I’ve only just begun my adventures in Tera, and while there are several issues with the game that will likely make this a short term experience for me, I can at least understand why a lot of people would enjoy it. Many of the same aspects of the game that I dislike might be selling points for another player.
What I can’t argue with is that Tera offers a gorgeous and different experience than traditional MMOs like WoW or SW:TOR. It is absolutely worth playing if you’re on the fence about giving it a shot. The combat is challenging and fun almost in the same way that an action game is rather than a MMO, and it makes up for a lot of the shortcomings found in the questing system.
Looking ahead, I’ve talked my girlfriend into playing it with me, so rolling Lancer and Priest should provide us with a chance to duo Big Ass Monsters (BAMs) found in the game and to participate in dungeon content. I’ll post additional impressions of that content, and of higher levels of play, at another time. I’m not sure how much time we’ll spend in Tera now that Diablo 3 is less than a week away, but I’m planning to enjoy my 30 days and see what happens. It’s a big, colorful world out there, and it is fun to see where it leads.

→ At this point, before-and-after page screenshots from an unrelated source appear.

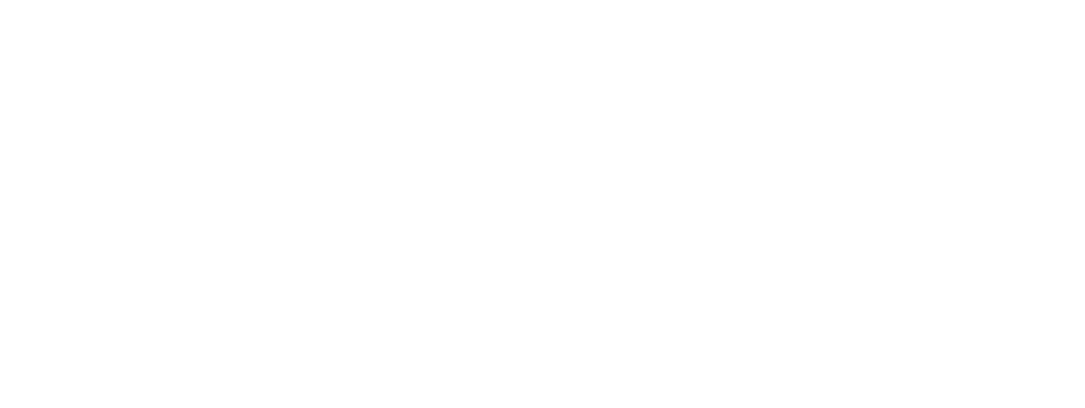
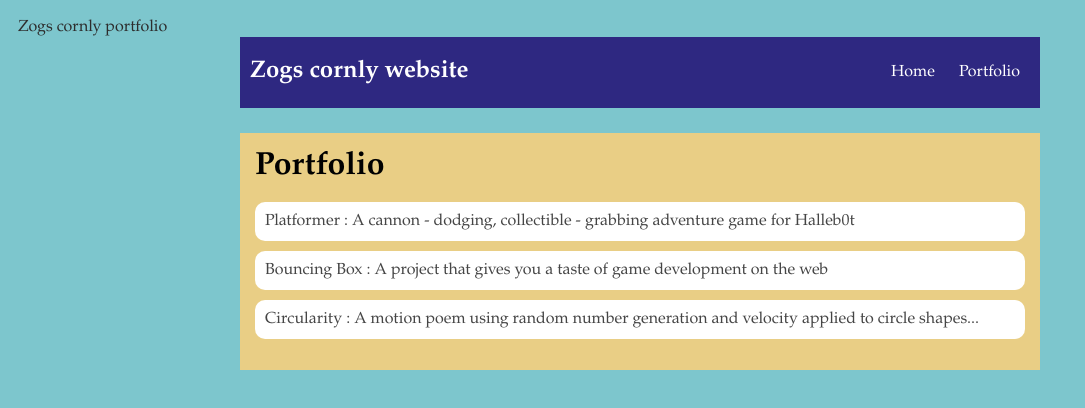
Before and after one commit to ZMerino5/ZMerino5.github.io, a plain HTML site: page portfolio.html in a window 1280 px wide. Shown: the whole page, without its empty margins (0-1085 px from the left). Drawn offline with Linux system fonts and the light colour scheme.

Commit message:
add portfolio.html file

```diff
--- a/portfolio.html
+++ b/portfolio.html
@@ -0,0 +1,33 @@
+<!DOCTYPE HTML>
+<html>
+    <head>
+        Zogs cornly portfolio
+        <link rel="stylesheet" href="style.css">
+    </head>
+
+    <body>
+      <div id="all-contents">
+        <nav>
+            <h1>Zogs cornly website</h1>
+            <ul id="nav-ul">
+               <li class="nav-li">
+               <a class="nav-a" href="index.html">Home</a>
+             </li>
+             <li class="nav-li">
+               <a class="nav-a" href="portfolio.html">Portfolio</a>
+             </li>
+         </ul>
+     </nav>
+     <main>
+        <div class="content">
+            <h1>Portfolio</h1>
+            <ul id="portfolio">
+                <li><a href="projects/platformer/">Platformer : A cannon - dodging, collectible - grabbing adventure game for Halleb0t</a></li>
+                <li><a href="projects/bouncing-box/">Bouncing Box : A project that gives you a taste of game development on the web </a></li>
+                <li><a href="projects/circularity/">Circularity : A motion poem using random number generation and velocity applied to circle shapes...</a></li>
+            </ul>
+        </div>
+    </main>
+      </div>
+    </body>
+</html>
--- a/style.css
+++ b/style.css
@@ -61,3 +61,28 @@ main {
 h2, h3 {
     margin: 0px;
 }
+         /* portfolio styles */
+         .content h1 {
+            color: black;
+        }
+
+        #portfolio {
+            list-style-type: none;
+            padding-left: 0;
+        }
+
+        #portfolio li {
+            background: #fff;
+            padding: 10px;
+            border-radius: 10px;
+            margin-bottom: 10px;
+        }
+
+        #portfolio li:hover {
+            background: #eee;
+        }
+
+        #portfolio a {
+            text-decoration: none;
+            color: #454545;
+        }
```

I’ll also attempt to solo as much as I can with my Berserker, only because I can’t pass up the chance to run around on this ridiculous little Winston Churchill, pipe smoking, axe wielding, badger-dog.
Tribes released update version 1.0.961.0 earlier today, also known as the Tartarus patch for the new map it contains. After putting in some time with it, I think it is very impressive from both a player and from a game design standpoint. Tribes Ascend is a F2P model that continues to excel.
The video will do a much better job at explaining the new elements than I could, but what really got my interest is how Hi-Rez Studios is setting the bar for all F2P games and not just shooters.
For example, the part of the video that explains loadouts is extremely interesting to me. It is no secret that I’m enthusiastic about Guild Wars 2 and the ground it is breaking for the Free-To-Play MMO market. The Loadout model of Tribes Ascend, where you purchase new custom setups slots for gold and experience, could work just as easily in Guild Wars 2 when it came to multiple specs across a single profession. Instead of gold and experience, in GW2 you could unlock multiple specs with either gold or gems. Where in Tribes you save loadouts for weapons and perks, in Guild Wars 2 you could save loadouts for weapons, traits and utility skills. Giving players the choice to do this with currency from both in game and out of game would be a great way to boost the cash shop without it being unbalancing or “Pay To Win”.
I don’t think it would be too terribly difficult to add this kind of feature to Guild Wars 2. So long as spec swapping can only occur out of combat, I believe it would be an excellent convenience feature that many players would be willing to pay for. I know I certainly would.
Only time will tell what ArenaNet has in mind. Moving foward as the game gets further into development, I find it refreshing that we may see more and more comparisons of GW2 to other highly successful F2P games and less and less comparisons with older, last-gen MMOs.
In the meantime, I’ll be enjoying Tribes and trying not to get my ass shot off! Thanks to High-Rez for this quality update!
Oh, and someone needs to swap Katelyn Pitstick’s coffee to decaf. She’s flashing those wide Redbull eyes at the camera, and it’s kind of creepy. RELAX KATELYN!